It’s the city of Bill Gates and Irish Catholic gay mayor Ed Murray, and of shops selling fine estate wines and recreational (legalised) cannabis. It’s relaxed, liberal, cultural, unpretentious and Democrat-leaning, yet pragmatic and hard-working too.

You rapidly detect that in Seattle there is always an alternative way to experience the city. The one-hour Argosy Cruises Tour (1,101 Alaskan Way/Pier 55; US$23; is a fine and informative way to see the harbour, port and cityscape from the water, but if the incessant running commentary (“So, who’s ready to have some fun?”) is not to your liking, you can always opt for the peaceful 35-minute ferry ride across Elliott Bay to beautiful Bainbridge Island (801 Alaskan Way/Pier 52; US$8 round-trip;

If the revitalised Capitol Hill neighbourhood, just north of the city centre, seems too self-consciously trendy – although it’s worth visiting for the Elliott Bay Book Company store alone (1,521 Tenth Avenue; – then head to historic Georgetown, home to cafés, galleries, vintage emporia and weekend-only “restaurant/microfarm/oasis” the Corson Building (5,609 Corson Avenue South;; or the more edgy and upcoming Belltown district, especially the bars and restaurants along Second Avenue.#

Frequent travellers, meanwhile, shouldn’t miss the fascinating Museum of Flight (9,404 East Marginal Way South; open 10am-5pm; US$20;, 8km south of the city (past Georgetown).

Located beside the huge Boeing Field cargo airport, it houses more than 150 classic and modern planes, a space gallery, and an airpark where you can climb aboard a 1978 Concorde, a presidential 1958 Boeing Air Force One, and a 2009 B787 Dreamliner, the third ever built.

In the Great Gallery, there are also four state-of-the-art flight simulators that, for an additional US$15, allow you to test out one of nine wartime modern jet aircraft. A nearby display board enthusiastically urges you to “Choose Your Thrill”. Much like Seattle itself.

Check out for savings on admission prices if you’re visiting multiple attractions.



It’s hard to avoid the coffee giant in its hometown, but two outlets worth seeking out are the “original” Starbucks café at 1,912 Pike Place, which opened in 1971 and retains its original modest frontage, and the vast new Starbucks Reserve Roastery and Tasting Room in Capitol Hill.

This feels more like a cross between a post-industrial nightclub and a factory designed by Heath Robinson (or Willy Wonka) than a traditional coffee bar. 1,124 Pike Street;

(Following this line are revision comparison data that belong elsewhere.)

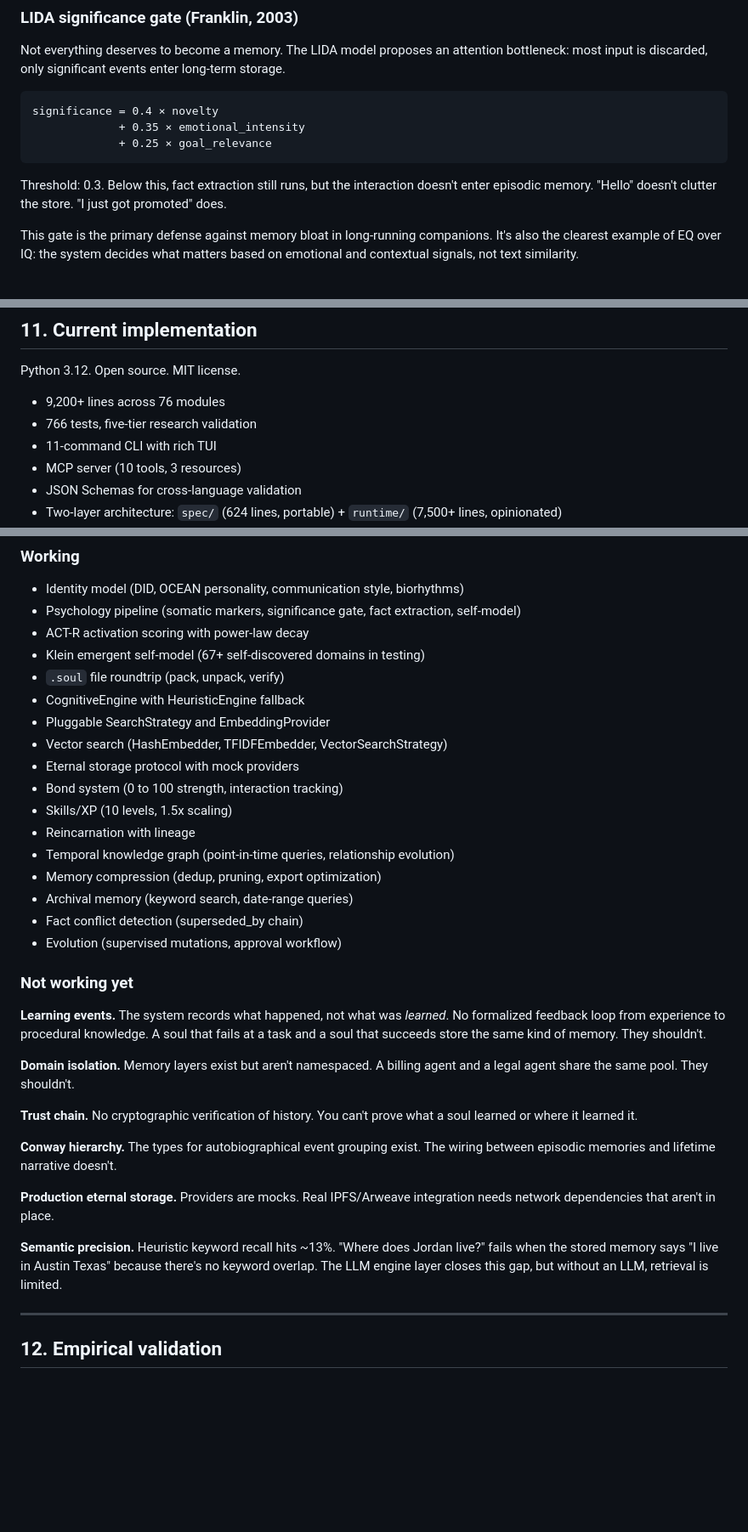
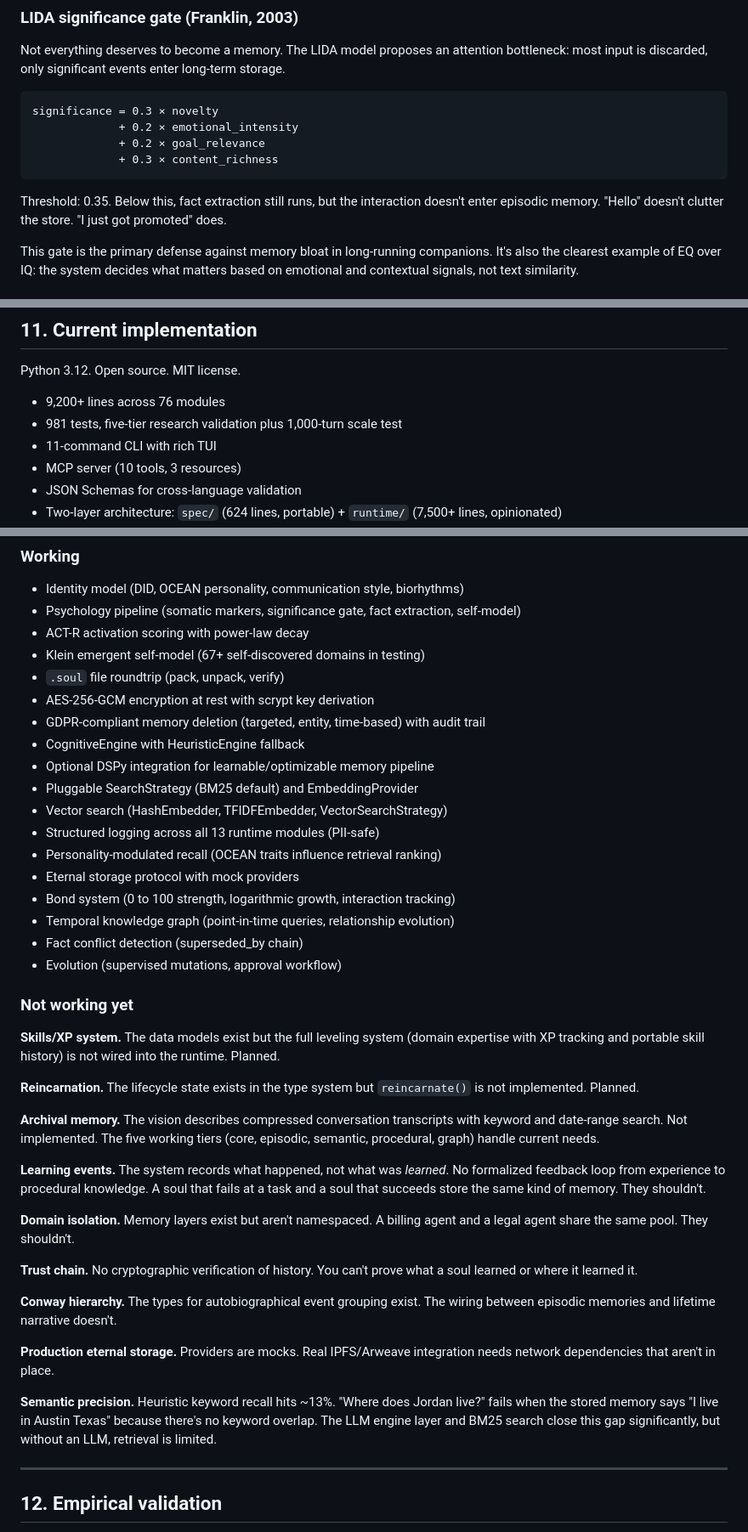
Before and after one commit to AnshulPatil2005/soul-protocol, a Markdown page: WHITEPAPER.md, 3 parts joined by grey strips. Shown at 85% size. Rendered like a GitHub page; blank space fills up the shorter version.

````diff
--- a/WHITEPAPER.md
+++ b/WHITEPAPER.md
@@ -211,12 +214,13 @@ A memory recalled twice this morning outranks an "important" memory from last we
 Not everything deserves to become a memory. The LIDA model proposes an attention bottleneck: most input is discarded, only significant events enter long-term storage.
 
 ```
-significance = 0.4 × novelty
-             + 0.35 × emotional_intensity
-             + 0.25 × goal_relevance
+significance = 0.3 × novelty
+             + 0.2 × emotional_intensity
+             + 0.2 × goal_relevance
+             + 0.3 × content_richness
 ```
 
-Threshold: 0.3. Below this, fact extraction still runs, but the interaction doesn't enter episodic memory. "Hello" doesn't clutter the store. "I just got promoted" does.
+Threshold: 0.35. Below this, fact extraction still runs, but the interaction doesn't enter episodic memory. "Hello" doesn't clutter the store. "I just got promoted" does.
 
 This gate is the primary defense against memory bloat in long-running companions. It's also the clearest example of EQ over IQ: the system decides what matters based on emotional and contextual signals, not text similarity.
 
@@ -382,7 +386,7 @@ Soul Protocol is not a retrieval replacement. It's a layer that sits alongside r
 Python 3.12. Open source. MIT license.
 
 - 9,200+ lines across 76 modules
-- 766 tests, five-tier research validation
+- 981 tests, five-tier research validation plus 1,000-turn scale test
 - 11-command CLI with rich TUI
 - MCP server (10 tools, 3 resources)
 - JSON Schemas for cross-language validation
@@ -397,20 +401,27 @@ Python 3.12. Open source. MIT license.
 - ACT-R activation scoring with power-law decay
 - Klein emergent self-model (67+ self-discovered domains in testing)
 - `.soul` file roundtrip (pack, unpack, verify)
+- AES-256-GCM encryption at rest with scrypt key derivation
+- GDPR-compliant memory deletion (targeted, entity, time-based) with audit trail
 - CognitiveEngine with HeuristicEngine fallback
-- Pluggable SearchStrategy and EmbeddingProvider
+- Optional DSPy integration for learnable/optimizable memory pipeline
+- Pluggable SearchStrategy (BM25 default) and EmbeddingProvider
 - Vector search (HashEmbedder, TFIDFEmbedder, VectorSearchStrategy)
+- Structured logging across all 13 runtime modules (PII-safe)
+- Personality-modulated recall (OCEAN traits influence retrieval ranking)
 - Eternal storage protocol with mock providers
-- Bond system (0 to 100 strength, interaction tracking)
-- Skills/XP (10 levels, 1.5x scaling)
-- Reincarnation with lineage
+- Bond system (0 to 100 strength, logarithmic growth, interaction tracking)
 - Temporal knowledge graph (point-in-time queries, relationship evolution)
-- Memory compression (dedup, pruning, export optimization)
-- Archival memory (keyword search, date-range queries)
 - Fact conflict detection (superseded_by chain)
 - Evolution (supervised mutations, approval workflow)
 
 ### Not working yet
+
+**Skills/XP system.** The data models exist but the full leveling system (domain expertise with XP tracking and portable skill history) is not wired into the runtime. Planned.
+
+**Reincarnation.** The lifecycle state exists in the type system but `reincarnate()` is not implemented. Planned.
+
+**Archival memory.** The vision describes compressed conversation transcripts with keyword and date-range search. Not implemented. The five working tiers (core, episodic, semantic, procedural, graph) handle current needs.
 
 **Learning events.** The system records what happened, not what was *learned*. No formalized feedback loop from experience to procedural knowledge. A soul that fails at a task and a soul that succeeds store the same kind of memory. They shouldn't.
 
@@ -422,7 +433,7 @@ Python 3.12. Open source. MIT license.
 
 **Production eternal storage.** Providers are mocks. Real IPFS/Arweave integration needs network dependencies that aren't in place.
 
-**Semantic precision.** Heuristic keyword recall hits ~13%. "Where does Jordan live?" fails when the stored memory says "I live in Austin Texas" because there's no keyword overlap. The LLM engine layer closes this gap, but without an LLM, retrieval is limited.
+**Semantic precision.** Heuristic keyword recall hits ~13%. "Where does Jordan live?" fails when the stored memory says "I live in Austin Texas" because there's no keyword overlap. The LLM engine layer and BM25 search close this gap significantly, but without an LLM, retrieval is limited.
 
 ---
 
````
Also changed, not shown: other parts of WHITEPAPER.md (+27 -6 lines), README.md (+10 -9 lines).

Famed since 1995 for its farm-direct beans and small-batch coffee roasting, resolutely independent Caffé Vita is a long-running Capitol Hill institution. Grungy interior; cool baristas; great coffee. 1,005 East Pike Street;


An arty and airy warehouse-type space serving fine coffee, pastries and sandwiches, Zeitgeist is a perfect stop-off if you’re exploring the quirky galleries and shops around historic Pioneer Square. 171 South Jackson Street;


Funky Bauhaus is another popular Capitol Hill spot offering excellent strong coffee, books, views of the Space Needle, and “ding dongs” – chocolate cakes with a creamy white centre.

There is also a branch in Ballard (2,001 Northwest Market Street). As it says on the Bauhaus website: “Awesome coffee, quintessential Seattle vibe.” 414 East Pine Street;